EXERCISE: Copy every record below, exactly as written.

Content revision data
- Opening Delimiter -
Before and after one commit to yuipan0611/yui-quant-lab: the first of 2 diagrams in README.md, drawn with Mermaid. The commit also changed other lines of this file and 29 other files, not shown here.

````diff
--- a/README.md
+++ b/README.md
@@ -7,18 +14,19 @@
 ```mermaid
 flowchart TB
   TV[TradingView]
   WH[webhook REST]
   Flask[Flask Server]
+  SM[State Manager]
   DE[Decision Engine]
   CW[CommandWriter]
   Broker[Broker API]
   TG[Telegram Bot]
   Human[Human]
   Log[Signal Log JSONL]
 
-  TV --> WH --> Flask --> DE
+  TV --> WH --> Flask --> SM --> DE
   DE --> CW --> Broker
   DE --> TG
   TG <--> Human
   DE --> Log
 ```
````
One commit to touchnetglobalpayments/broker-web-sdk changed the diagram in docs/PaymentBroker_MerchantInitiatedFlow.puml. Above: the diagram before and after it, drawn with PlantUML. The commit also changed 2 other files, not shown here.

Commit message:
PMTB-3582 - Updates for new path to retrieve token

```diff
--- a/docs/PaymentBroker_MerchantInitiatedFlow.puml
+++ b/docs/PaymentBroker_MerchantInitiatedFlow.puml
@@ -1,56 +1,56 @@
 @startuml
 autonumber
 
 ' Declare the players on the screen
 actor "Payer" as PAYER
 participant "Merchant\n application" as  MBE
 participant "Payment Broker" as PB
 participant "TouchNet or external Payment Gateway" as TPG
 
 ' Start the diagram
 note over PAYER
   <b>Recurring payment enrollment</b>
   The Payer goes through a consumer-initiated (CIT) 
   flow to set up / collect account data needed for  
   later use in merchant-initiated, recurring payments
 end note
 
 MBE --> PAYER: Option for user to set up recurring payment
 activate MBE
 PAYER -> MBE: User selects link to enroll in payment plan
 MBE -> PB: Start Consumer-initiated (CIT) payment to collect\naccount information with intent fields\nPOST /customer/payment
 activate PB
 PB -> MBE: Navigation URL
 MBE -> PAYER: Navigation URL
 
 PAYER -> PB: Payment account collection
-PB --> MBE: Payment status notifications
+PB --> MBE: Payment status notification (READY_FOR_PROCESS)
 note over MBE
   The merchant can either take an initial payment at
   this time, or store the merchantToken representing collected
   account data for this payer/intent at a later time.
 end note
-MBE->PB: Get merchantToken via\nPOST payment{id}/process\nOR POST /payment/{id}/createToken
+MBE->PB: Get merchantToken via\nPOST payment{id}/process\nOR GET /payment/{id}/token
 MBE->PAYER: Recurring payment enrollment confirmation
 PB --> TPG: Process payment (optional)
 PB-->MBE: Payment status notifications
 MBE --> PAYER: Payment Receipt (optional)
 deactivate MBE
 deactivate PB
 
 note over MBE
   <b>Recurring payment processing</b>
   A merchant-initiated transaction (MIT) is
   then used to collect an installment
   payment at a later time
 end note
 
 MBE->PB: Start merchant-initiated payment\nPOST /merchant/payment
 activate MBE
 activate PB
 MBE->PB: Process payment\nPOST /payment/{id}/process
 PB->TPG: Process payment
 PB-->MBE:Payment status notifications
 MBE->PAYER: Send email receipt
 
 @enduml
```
- Closing Delimiter -
RESULT OF THE EXERCISE:
Before and after one commit to yuipan0611/yui-quant-lab: the first of 2 diagrams in README.md, drawn with Mermaid. The commit also changed other lines of this file and 29 other files, not shown here.

````diff
--- a/README.md
+++ b/README.md
@@ -7,18 +14,19 @@
 ```mermaid
 flowchart TB
   TV[TradingView]
   WH[webhook REST]
   Flask[Flask Server]
+  SM[State Manager]
   DE[Decision Engine]
   CW[CommandWriter]
   Broker[Broker API]
   TG[Telegram Bot]
   Human[Human]
   Log[Signal Log JSONL]
 
-  TV --> WH --> Flask --> DE
+  TV --> WH --> Flask --> SM --> DE
   DE --> CW --> Broker
   DE --> TG
   TG <--> Human
   DE --> Log
 ```
````
One commit to touchnetglobalpayments/broker-web-sdk changed the diagram in docs/PaymentBroker_MerchantInitiatedFlow.puml. Above: the diagram before and after it, drawn with PlantUML. The commit also changed 2 other files, not shown here.

Commit message:
PMTB-3582 - Updates for new path to retrieve token

```diff
--- a/docs/PaymentBroker_MerchantInitiatedFlow.puml
+++ b/docs/PaymentBroker_MerchantInitiatedFlow.puml
@@ -1,56 +1,56 @@
 @startuml
 autonumber
 
 ' Declare the players on the screen
 actor "Payer" as PAYER
 participant "Merchant\n application" as  MBE
 participant "Payment Broker" as PB
 participant "TouchNet or external Payment Gateway" as TPG
 
 ' Start the diagram
 note over PAYER
   <b>Recurring payment enrollment</b>
   The Payer goes through a consumer-initiated (CIT) 
   flow to set up / collect account data needed for  
   later use in merchant-initiated, recurring payments
 end note
 
 MBE --> PAYER: Option for user to set up recurring payment
 activate MBE
 PAYER -> MBE: User selects link to enroll in payment plan
 MBE -> PB: Start Consumer-initiated (CIT) payment to collect\naccount information with intent fields\nPOST /customer/payment
 activate PB
 PB -> MBE: Navigation URL
 MBE -> PAYER: Navigation URL
 
 PAYER -> PB: Payment account collection
-PB --> MBE: Payment status notifications
+PB --> MBE: Payment status notification (READY_FOR_PROCESS)
 note over MBE
   The merchant can either take an initial payment at
   this time, or store the merchantToken representing collected
   account data for this payer/intent at a later time.
 end note
-MBE->PB: Get merchantToken via\nPOST payment{id}/process\nOR POST /payment/{id}/createToken
+MBE->PB: Get merchantToken via\nPOST payment{id}/process\nOR GET /payment/{id}/token
 MBE->PAYER: Recurring payment enrollment confirmation
 PB --> TPG: Process payment (optional)
 PB-->MBE: Payment status notifications
 MBE --> PAYER: Payment Receipt (optional)
 deactivate MBE
 deactivate PB
 
 note over MBE
   <b>Recurring payment processing</b>
   A merchant-initiated transaction (MIT) is
   then used to collect an installment
   payment at a later time
 end note
 
 MBE->PB: Start merchant-initiated payment\nPOST /merchant/payment
 activate MBE
 activate PB
 MBE->PB: Process payment\nPOST /payment/{id}/process
 PB->TPG: Process payment
 PB-->MBE:Payment status notifications
 MBE->PAYER: Send email receipt
 
 @enduml
```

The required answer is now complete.